## Aim of the exercise
Run through the data and copy out every line that mentions the word "state".

## Records to process
===

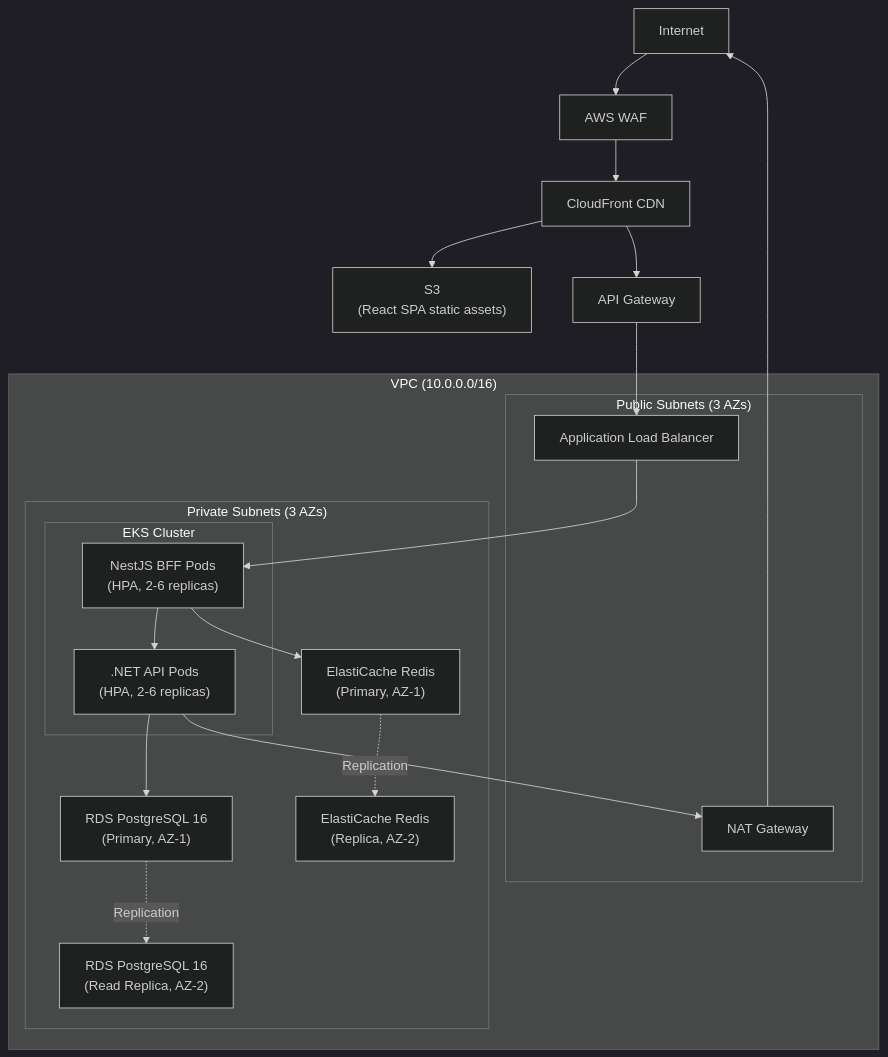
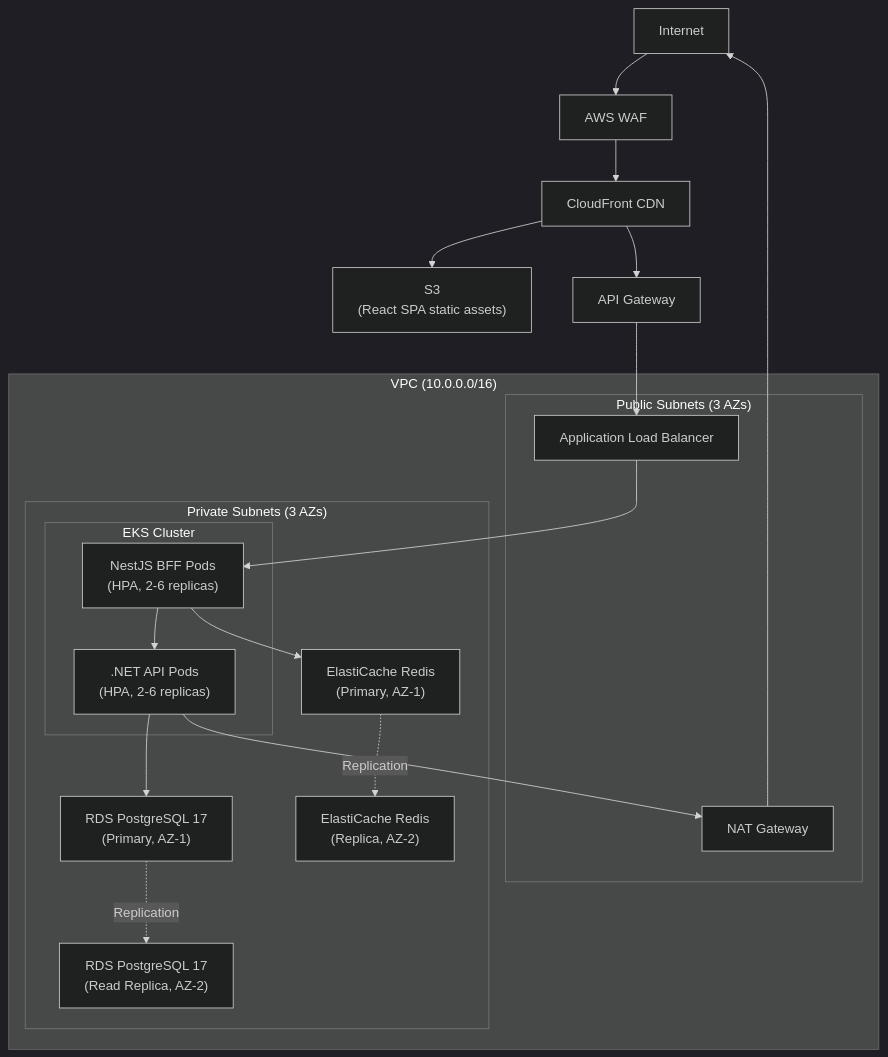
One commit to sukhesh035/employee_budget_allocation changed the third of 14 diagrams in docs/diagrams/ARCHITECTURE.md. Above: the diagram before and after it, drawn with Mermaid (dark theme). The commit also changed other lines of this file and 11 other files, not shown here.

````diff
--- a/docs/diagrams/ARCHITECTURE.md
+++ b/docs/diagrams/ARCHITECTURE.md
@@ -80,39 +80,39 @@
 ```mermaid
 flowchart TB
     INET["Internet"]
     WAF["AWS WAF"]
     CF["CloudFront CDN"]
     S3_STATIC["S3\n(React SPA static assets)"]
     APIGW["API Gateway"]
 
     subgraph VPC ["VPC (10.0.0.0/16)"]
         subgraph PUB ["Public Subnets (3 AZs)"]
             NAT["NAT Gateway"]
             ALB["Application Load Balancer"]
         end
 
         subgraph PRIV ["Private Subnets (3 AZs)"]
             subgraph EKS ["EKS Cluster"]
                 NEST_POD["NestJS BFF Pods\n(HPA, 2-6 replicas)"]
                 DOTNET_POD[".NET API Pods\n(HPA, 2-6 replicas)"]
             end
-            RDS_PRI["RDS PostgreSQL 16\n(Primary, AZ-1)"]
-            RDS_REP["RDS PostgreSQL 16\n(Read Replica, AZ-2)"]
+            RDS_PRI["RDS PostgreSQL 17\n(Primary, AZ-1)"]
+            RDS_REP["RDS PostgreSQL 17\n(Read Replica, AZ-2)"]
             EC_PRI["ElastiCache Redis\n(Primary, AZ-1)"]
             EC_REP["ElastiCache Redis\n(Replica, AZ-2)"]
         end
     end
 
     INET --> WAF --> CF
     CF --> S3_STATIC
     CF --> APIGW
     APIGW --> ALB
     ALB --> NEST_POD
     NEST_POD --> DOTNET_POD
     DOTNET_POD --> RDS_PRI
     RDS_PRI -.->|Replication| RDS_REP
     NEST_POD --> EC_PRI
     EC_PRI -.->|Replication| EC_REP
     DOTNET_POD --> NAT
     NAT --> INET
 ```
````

===

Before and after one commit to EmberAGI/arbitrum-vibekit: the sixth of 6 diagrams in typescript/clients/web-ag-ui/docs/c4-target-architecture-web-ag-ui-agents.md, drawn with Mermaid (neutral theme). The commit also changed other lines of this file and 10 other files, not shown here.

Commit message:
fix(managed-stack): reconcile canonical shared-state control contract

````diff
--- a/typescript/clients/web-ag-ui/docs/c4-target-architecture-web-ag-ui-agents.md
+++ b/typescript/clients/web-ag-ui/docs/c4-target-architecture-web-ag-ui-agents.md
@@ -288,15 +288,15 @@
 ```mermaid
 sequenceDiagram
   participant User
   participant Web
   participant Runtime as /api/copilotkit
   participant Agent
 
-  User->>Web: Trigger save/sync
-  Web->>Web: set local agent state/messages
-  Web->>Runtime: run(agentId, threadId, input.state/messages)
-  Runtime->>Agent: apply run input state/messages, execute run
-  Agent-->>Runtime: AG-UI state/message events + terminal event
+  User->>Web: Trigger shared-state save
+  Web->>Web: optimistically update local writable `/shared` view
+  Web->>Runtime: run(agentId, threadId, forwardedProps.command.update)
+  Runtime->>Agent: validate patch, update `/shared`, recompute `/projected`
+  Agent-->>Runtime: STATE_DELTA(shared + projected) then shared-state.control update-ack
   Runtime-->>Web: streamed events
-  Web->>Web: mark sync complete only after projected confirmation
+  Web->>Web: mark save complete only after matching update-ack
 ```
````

===

## Exercise result
fix(managed-stack): reconcile canonical shared-state control contract
-  Web->>Web: set local agent state/messages
-  Web->>Runtime: run(agentId, threadId, input.state/messages)
-  Runtime->>Agent: apply run input state/messages, execute run
-  Agent-->>Runtime: AG-UI state/message events + terminal event
+  User->>Web: Trigger shared-state save
+  Agent-->>Runtime: STATE_DELTA(shared + projected) then shared-state.control update-ack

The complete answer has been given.